Given information:

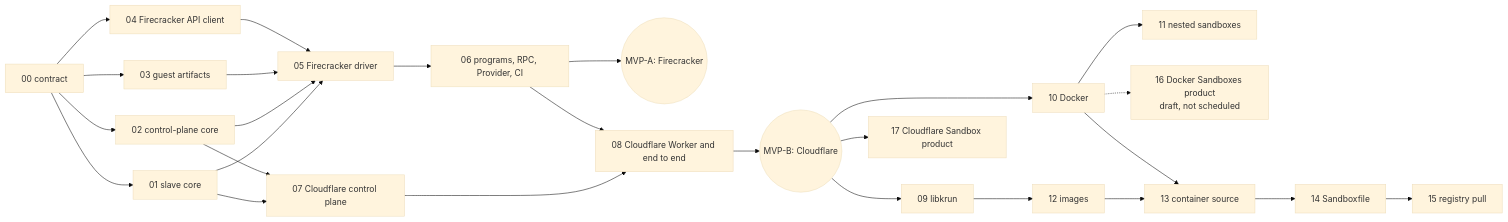
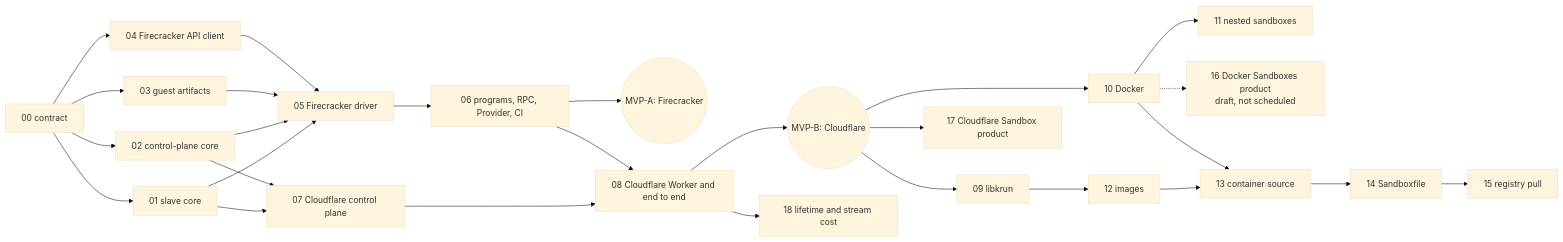
One commit to ewe-studios/ewe_platform changed the second of 2 diagrams in specifications/77-foundation-platform-sandbox/requirements.md. Above: the diagram before and after it, drawn with Mermaid (base theme). The commit also changed other lines of this file and 5 other files, not shown here.

````diff
--- a/specifications/77-foundation-platform-sandbox/requirements.md
+++ b/specifications/77-foundation-platform-sandbox/requirements.md
@@ -589,25 +589,26 @@
 ```mermaid
 graph LR
   F00[00 contract] --> F01[01 slave core]
   F00 --> F02[02 control-plane core]
   F00 --> F03[03 guest artifacts]
   F00 --> F04[04 Firecracker API client]
   F01 --> F05[05 Firecracker driver]
   F02 --> F05
   F03 --> F05
   F04 --> F05
   F05 --> F06[06 programs, RPC, Provider, CI]
   F06 --> MA((MVP-A: Firecracker))
   F01 --> F07[07 Cloudflare control plane]
   F02 --> F07
   F07 --> F08[08 Cloudflare Worker and end to end]
   F06 --> F08
   F08 --> MB((MVP-B: Cloudflare))
+  F08 --> F18[18 lifetime and stream cost]
   MB --> F09[09 libkrun]
   MB --> F10[10 Docker]
   F10 --> F11[11 nested sandboxes]
   F10 -.-> F16[16 Docker Sandboxes product<br/>draft, not scheduled]
   MB --> F17[17 Cloudflare Sandbox product]
   F09 --> F12[12 images] --> F13[13 container source] --> F14[14 Sandboxfile] --> F15[15 registry pull]
   F10 --> F13
 ```
````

Description of the task: Give every record back exactly as it reads, with no images.

Your solution:
One commit to ewe-studios/ewe_platform changed the second of 2 diagrams in specifications/77-foundation-platform-sandbox/requirements.md. Above: the diagram before and after it, drawn with Mermaid (base theme). The commit also changed other lines of this file and 5 other files, not shown here.

````diff
--- a/specifications/77-foundation-platform-sandbox/requirements.md
+++ b/specifications/77-foundation-platform-sandbox/requirements.md
@@ -589,25 +589,26 @@
 ```mermaid
 graph LR
   F00[00 contract] --> F01[01 slave core]
   F00 --> F02[02 control-plane core]
   F00 --> F03[03 guest artifacts]
   F00 --> F04[04 Firecracker API client]
   F01 --> F05[05 Firecracker driver]
   F02 --> F05
   F03 --> F05
   F04 --> F05
   F05 --> F06[06 programs, RPC, Provider, CI]
   F06 --> MA((MVP-A: Firecracker))
   F01 --> F07[07 Cloudflare control plane]
   F02 --> F07
   F07 --> F08[08 Cloudflare Worker and end to end]
   F06 --> F08
   F08 --> MB((MVP-B: Cloudflare))
+  F08 --> F18[18 lifetime and stream cost]
   MB --> F09[09 libkrun]
   MB --> F10[10 Docker]
   F10 --> F11[11 nested sandboxes]
   F10 -.-> F16[16 Docker Sandboxes product<br/>draft, not scheduled]
   MB --> F17[17 Cloudflare Sandbox product]
   F09 --> F12[12 images] --> F13[13 container source] --> F14[14 Sandboxfile] --> F15[15 registry pull]
   F10 --> F13
 ```
````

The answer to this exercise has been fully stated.